Philip Verleger, an energy economist, says that index investors have grown to more than a third of the overall number of outstanding contracts as of September. “Investor activity seems to explain the movement in cotton prices,” he wrote in a recent paper.
But others say that the rally this time is real. “The difference between now and two years ago is the fundamental story of cotton actually supports the price.” says Cliff White of Olam.
Whatever the 2008 price spike cause, the consequences have reshaped the industry. Cotton merchants, middlemen between growers and ginners on one side and importers and textile mills on the other, were especially burned.
The volatility was traumatic for many of the oldest names. “It’s had a huge impact,” says Woods Eastland, president of US cotton co-operative Staplcotn. “My guess is that since that spike, merchandising firms that would traditionally handle about 40 per cent of the US crop and a significant percentage of the international crop have gone out of business,” he adds.
The number of large cotton traders active on the main US cotton exchange, ICE Futures, has shrunk by a third since March 2008 to about 250 traders. Dunavant Enterprises, one of the largest, is to merge with rival Allenberg. Both are based in Memphis, Tennessee, the southern US city at the heart of US cotton trading for more than a century.
Other casualties of the volatility include merchants Weil Brothers, of Alabama, and the US and Australian affiliates of Paul Reinhart, a Swiss cotton trader founded in the 18th Century.
Documents filed in Paul Reinhart’s US bankruptcy proceedings provide a rare insight on how the volatility wreaked havoc.
The company typically bought cotton from farmers in North America, then exported it to customers from Guatemala to China. To hedge price risks, it would lock in sale prices on the cotton futures market.
But last year’s spike required the company, whose annual revenues totalled $580m, to scramble for $100m in fresh collateral. “The debtor suffered a severe liquidity crisis in early March 2008 as a result of the extraordinary run-up in the futures price of cotton,” a court filing says.
While old-line merchants are disappearing, the washout has created opportunities for competitors including Olam International, a Singapore trader; and Noble Group, the Hong Kong-based commodity trading company. Cargill, the agribusiness giant, also has a cotton unit in Memphis.
Mr White, who heads Olam’s US and Brazil cotton business, says that the industry is now “basically led by four multi-commodity companies,” not cotton-only companies.

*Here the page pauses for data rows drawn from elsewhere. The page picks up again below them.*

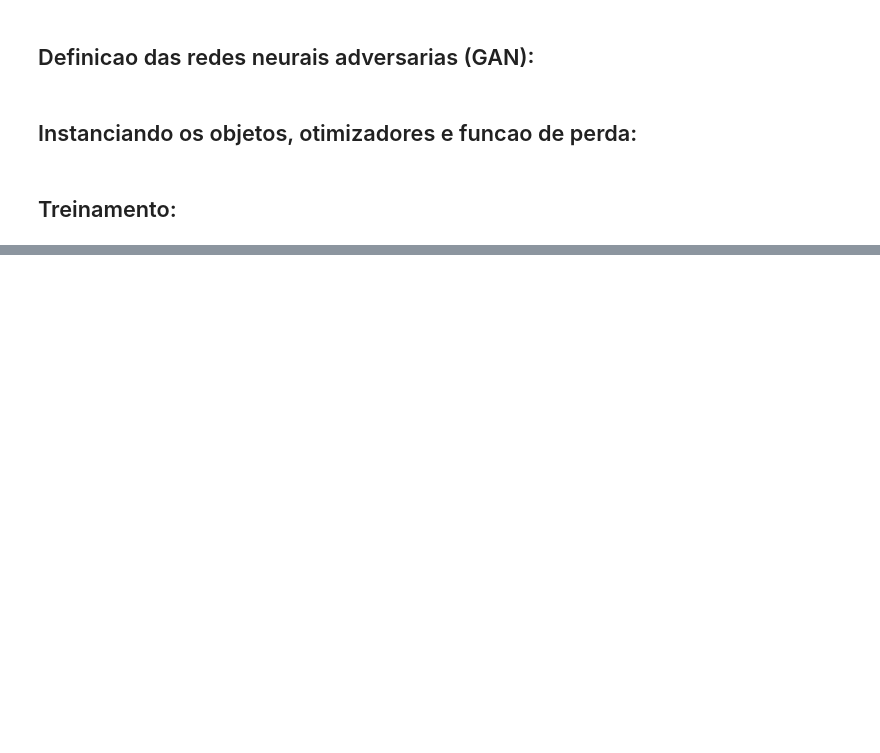
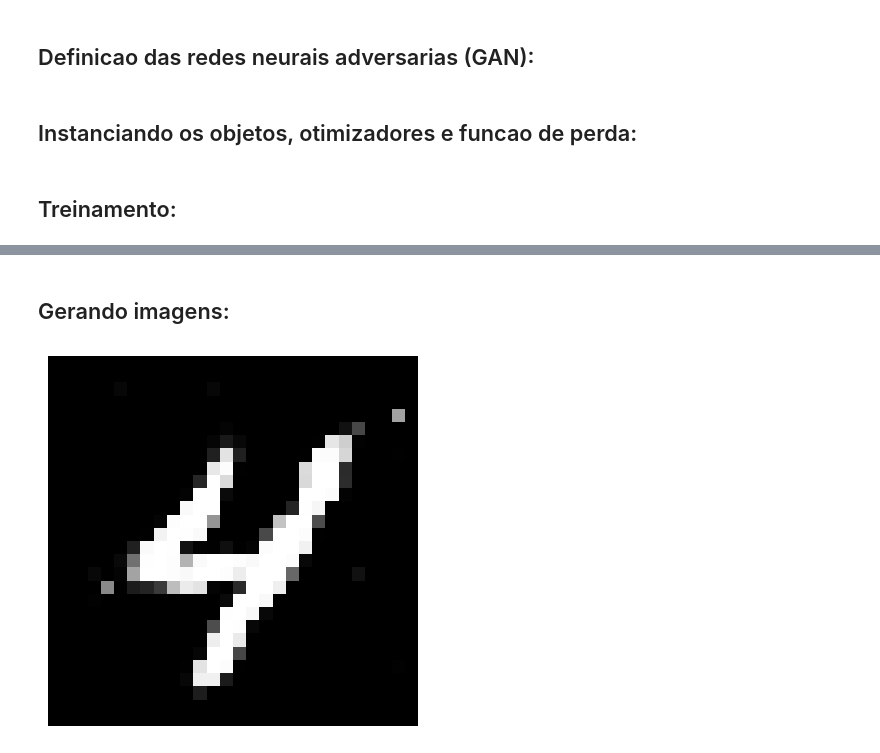
Before and after one commit to FelipeMeiga/tcc, a Jupyter notebook: gan.ipynb, the cells around one changed output, grey strips where cells are left out. Saved outputs shown, nothing was run; the diff lists cells and outputs as text; code cells hidden in the pictures; blank space fills up the shorter version.

```diff
--- a/gan.ipynb
+++ b/gan.ipynb
@@ -150,0 +165,19 @@ ValueError: x and y must have same first dimension, but have shapes (100,) and (
+# %% [markdown]
+## Gerando imagens:
+# %%
+def generate_images(model, device):
+    model.eval()
+    model.load_state_dict(torch.load(f'./epochs_gan/g/g_epoch_200.pth'))
+    with torch.no_grad():
+        z = torch.randn(1, latent_dim).to(device)
+        sample = generator(z).cpu()
+        sample = sample.view(28, 28)
+
+        return sample
+
+sample = generate_images(generator, device)
+plt.imshow(sample, cmap='gray')
+plt.axis('off')
+plt.show()
+# %% [output]
+[figure, added]
```
Also changed, not shown: parts of 2 cells of this notebook, 1 other file.
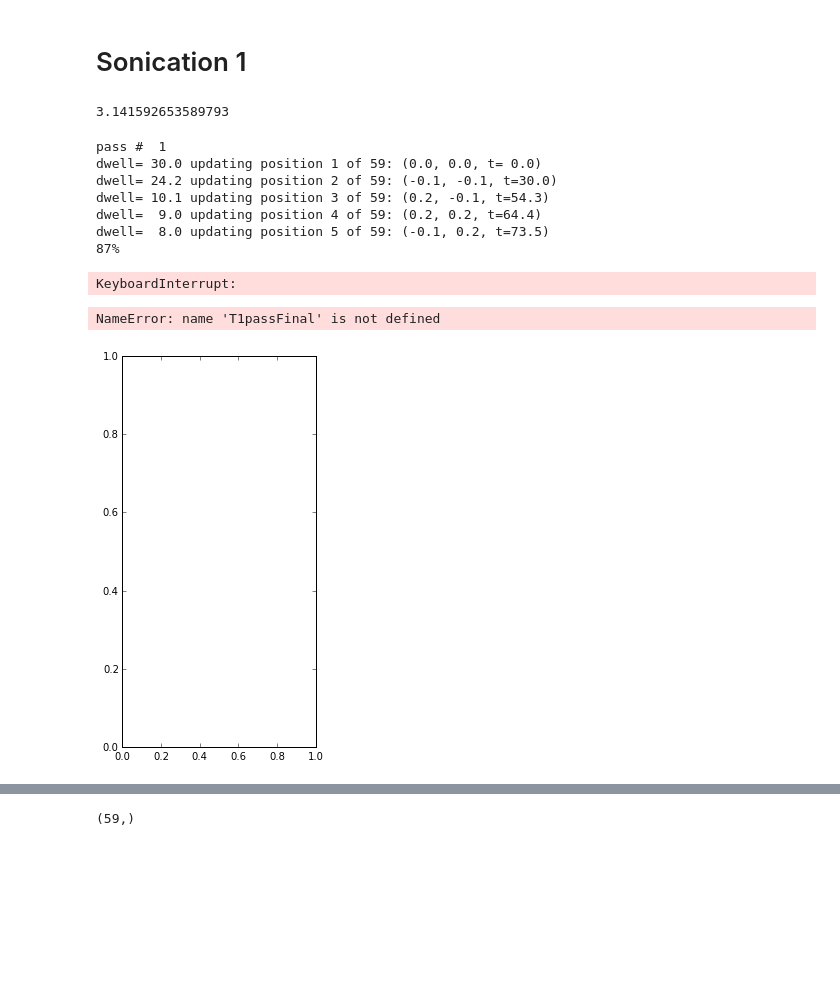
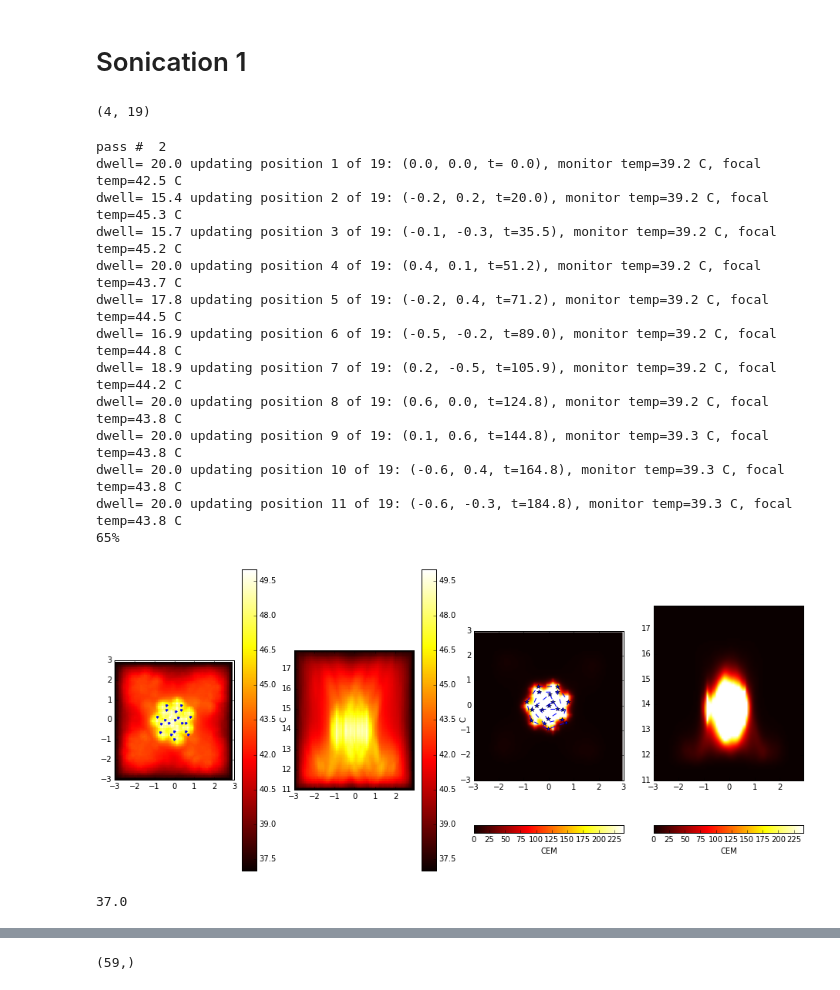
Before and after one commit to vlchaplin/fus_thermalmodelling, a Jupyter notebook: mugenot_trajectory.ipynb, the cells around one changed output, grey strips where cells are left out. Cells and saved outputs as stored; diff of their text form; code cells hidden in the pictures; blank space fills up the shorter version.

```diff
--- a/mugenot_trajectory.ipynb
+++ b/mugenot_trajectory.ipynb
@@ -359,7 +404,7 @@ nacq
 
 N = uxyz.shape[0]
 
-Ispta0 = 1.5e7;
+Ispta0 = 1.25e7;
 
 uamp0 = np.ones(N) / N
 
@@ -443,11 +538,12 @@ CEM0[:]=0
 CEM0vsTime[0][:]=0
 Tmax0[:]=0
 
+totalCoolingTime0=0
 endTime=0.0;
 for n in range(0,npass0):
     print('pass # ', n+1)
 
-    Tmax0, sonicationEndTimes0 =sonication_heating_physical_move(t0, coords0Rn[n], uamp0, CEM0, CEM0vsTime, Tmax=Tmax0, timeZero=endTime);
+    Tmax0, sonicationEndTimes0, passtime, coolingTime =sonication_heating_physical_move(t0, coords0Rn[n], uamp0, CEM0, CEM0vsTime, Tmax=Tmax0, timeZero=endTime, Freeflow=0);
     Tfinal0 = T[0].copy()
 
     CEM0passFinal[n] = CEM0;
@@ -455,5 +551,5 @@ for n in range(0,npass0):
     T0passFinal[n] = Tfinal0
     CEM0vsTimevsPass[n] = CEM0vsTime;
     sonicationEndTimesvsPass0[n] = sonicationEndTimes0
-
+    totalCoolingTime0 += coolingTime
     endTime = sonicationEndTimes0[-1];
@@ -508,30 +626,34 @@ cb4.set_label('CEM')
 # %% [markdown]
 # Sonication 1
 # %%
+nacq1 = len(t1)-1
 CEM1passFinal = np.zeros([npass1,Nx,Ny,Nz])
 Tmax1passFinal = np.zeros([npass1,Nx,Ny,Nz])
 T1passFinal = np.zeros([npass1,Nx,Ny,Nz])
-CEM1vsTimevsPass = np.zeros([npass1,nacq,Nx,Ny,Nz])
-sonicationEndTimesvsPass = np.zeros([npass1, nacq])
+CEM1vsTimevsPass = np.zeros([npass1,nacq1,Nx,Ny,Nz])
+sonicationEndTimesvsPass = np.zeros([npass1, nacq1])
 # %%
 del CEM1passFinal, Tmax1passFinal, T1passFinal, CEM1vsTimevsPass, sonicationEndTimesvsPass
-# %%
-pi*rmax**2
-# %% [output]
-3.141592653589793
+# %%
+sonicationEndTimesvsPass.shape
+# %% [output]
+(4, 19)
 # %%
 
-T[0][:]=37
-CEM1[:]=0
-CEM1vsTime[0][:]=0
-Tmax1[:]=0
+#T[0][:]=37
+#CEM1[:]=0
+#CEM1vsTime[0][:]=0
+#Tmax1[:]=0
 
 endTime=0.0;
-for n in range(0,npass1):
+totalCoolingTime1=0.0
+for n in range(1,2):
     print('pass # ', n+1)
 
-    Tmax1, sonicationEndTimes =sonication_heating_physical_move(t1, coords1Rn[n], uamp1adj, CEM1, CEM1vsTime, Tmax=Tmax1, timeZero=endTime);
+    Tmax1, sonicationEndTimes, elapsedTime, coolingTime =sonication_heating_physical_move(t1, coords1Rn[n], uamp1adj, CEM1, CEM1vsTime, Tmax=Tmax1, timeZero=endTime, Freeflow=0);
     Tfinal1 = T[0].copy()
+
+    totalCoolingTime1+=coolingTime
 
     CEM1passFinal[n] = CEM1;
     Tmax1passFinal[n] = Tmax1
@@ -541,40 +663,53 @@ for n in range(0,npass1):
 
     endTime = sonicationEndTimes[-1];
 # %% [output]
-pass #  1
-dwell= 30.0 updating position 1 of 59: (0.0, 0.0, t= 0.0)
-dwell= 24.2 updating position 2 of 59: (-0.1, -0.1, t=30.0)
-dwell= 10.1 updating position 3 of 59: (0.2, -0.1, t=54.3)
-dwell=  9.0 updating position 4 of 59: (0.2, 0.2, t=64.4)
-dwell=  8.0 updating position 5 of 59: (-0.1, 0.2, t=73.5)
-87%
+pass #  2
+dwell= 20.0 updating position 1 of 19: (0.0, 0.0, t= 0.0), monitor temp=39.2 C, focal temp=42.5 C
+dwell= 15.4 updating position 2 of 19: (-0.2, 0.2, t=20.0), monitor temp=39.2 C, focal temp=45.3 C
+dwell= 15.7 updating position 3 of 19: (-0.1, -0.3, t=35.5), monitor temp=39.2 C, focal temp=45.2 C
+dwell= 20.0 updating position 4 of 19: (0.4, 0.1, t=51.2), monitor temp=39.2 C, focal temp=43.7 C
+dwell= 17.8 updating position 5 of 19: (-0.2, 0.4, t=71.2), monitor temp=39.2 C, focal temp=44.5 C
+dwell= 16.9 updating position 6 of 19: (-0.5, -0.2, t=89.0), monitor temp=39.2 C, focal temp=44.8 C
+dwell= 18.9 updating position 7 of 19: (0.2, -0.5, t=105.9), monitor temp=39.2 C, focal temp=44.2 C
+dwell= 20.0 updating position 8 of 19: (0.6, 0.0, t=124.8), monitor temp=39.2 C, focal temp=43.8 C
+dwell= 20.0 updating position 9 of 19: (0.1, 0.6, t=144.8), monitor temp=39.3 C, focal temp=43.8 C
+dwell= 20.0 updating position 10 of 19: (-0.6, 0.4, t=164.8), monitor temp=39.3 C, focal temp=43.8 C
+dwell= 20.0 updating position 11 of 19: (-0.6, -0.3, t=184.8), monitor temp=39.3 C, focal temp=43.8 C
+65%
-KeyboardInterrupt:
 # %%
 passnum=1
+
+
+n=-1
 fig=plt.figure(figsize=(16,7))
 ax1=fig.add_subplot(141)
-im1=ax1.imshow(np.transpose(T1passFinal[passnum][:,:,focplaneZpix]), vmin=37,vmax=48, cmap=image.cm.hot, origin='lower', extent=[100*xrp[0], 100*xrp[-1], 100*yrp[0], 100*yrp[-1]])
-ax1.plot(x1,y1)
+im1=ax1.imshow(np.transpose(Tmax1passFinal[passnum][:,:,focplaneZpix]), vmin=37,vmax=50, cmap=image.cm.hot, origin='lower',
+               extent=[100*xrp[0], 100*xrp[-1], 100*yrp[0], 100*yrp[-1]], interpolation="none")
+ax1.plot(x1,y1,'.')
 
 
 ax2=fig.add_subplot(142)
-im2=ax2.imshow(np.transpose(T1passFinal[passnum][:,floor(Ny/2),:]), vmin=37,vmax=48, cmap=image.cm.hot, origin='lower', extent=[100*xrp[0], 100*xrp[-1], 100*zrp[0], 100*zrp[-1]])
+im2=ax2.imshow(np.transpose(Tmax1passFinal[passnum][:,floor(Ny/2),:]), vmin=37,vmax=50, cmap=image.cm.hot, origin='lower',
+               extent=[100*xrp[0], 100*xrp[-1], 100*zrp[0], 100*zrp[-1]], interpolation="none")
 
 ax3=fig.add_subplot(143)
-im3=ax3.imshow(np.transpose(CEM1vsTimevsPass[passnum][-1, :,:,focplaneZpix]), vmin=0,vmax=240, cmap=image.cm.hot, origin='lower', extent=[100*xrp[0], 100*xrp[-1], 100*yrp[0], 100*yrp[-1]])
-ax3.plot(x1,y1)
+im3=ax3.imshow(np.transpose(CEM1vsTimevsPass[passnum][n, :,:,focplaneZpix]), vmin=0,vmax=240, cmap=image.cm.hot, origin='lower', extent=[100*xrp[0], 100*xrp[-1], 100*yrp[0], 100*yrp[-1]])
+ax3.plot(x1,y1,'*--')
 ax4=fig.add_subplot(144)
-im4=ax4.imshow(np.transpose(CEM1vsTimevsPass[passnum][-1, :,floor(Ny/2),:]), vmin=0,vmax=240, cmap=image.cm.hot, origin='lower', extent=[100*xrp[0], 100*xrp[-1], 100*zrp[0], 100*zrp[-1]])
+im4=ax4.imshow(np.transpose(CEM1vsTimevsPass[passnum][n, :,floor(Ny/2),:]), vmin=0,vmax=240, cmap=image.cm.hot, origin='lower', extent=[100*xrp[0], 100*xrp[-1], 100*zrp[0], 100*zrp[-1]])
 
 
 cb1=plt.colorbar(mappable=im1, ax=ax1, orientation='vertical')
 cb2=plt.colorbar(mappable=im2, ax=ax2, orientation='vertical')
 cb3=plt.colorbar(mappable=im3, ax=ax3, orientation='horizontal')
 cb4=plt.colorbar(mappable=im4, ax=ax4, orientation='horizontal')
 cb1.set_label('C')
 cb2.set_label('C')
 cb3.set_label('CEM')
 cb4.set_label('CEM')
 # %% [output]
-NameError: name 'T1passFinal' is not defined
-[figure, old version]
+[figure, new version]
+# %%
+np.max(T[0])
+# %% [output]
+37.0
```
Also changed, not shown: parts of 52 cells of this notebook, 3 other files.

The credit catastrophe for many companies also forced them to turn away from a tradition of short-term lines of credit to longer-term financing. “Cotton had a particular way of financing itself which by and large has changed since February 2008,” says Mr Farley of the ICE Futures exchange.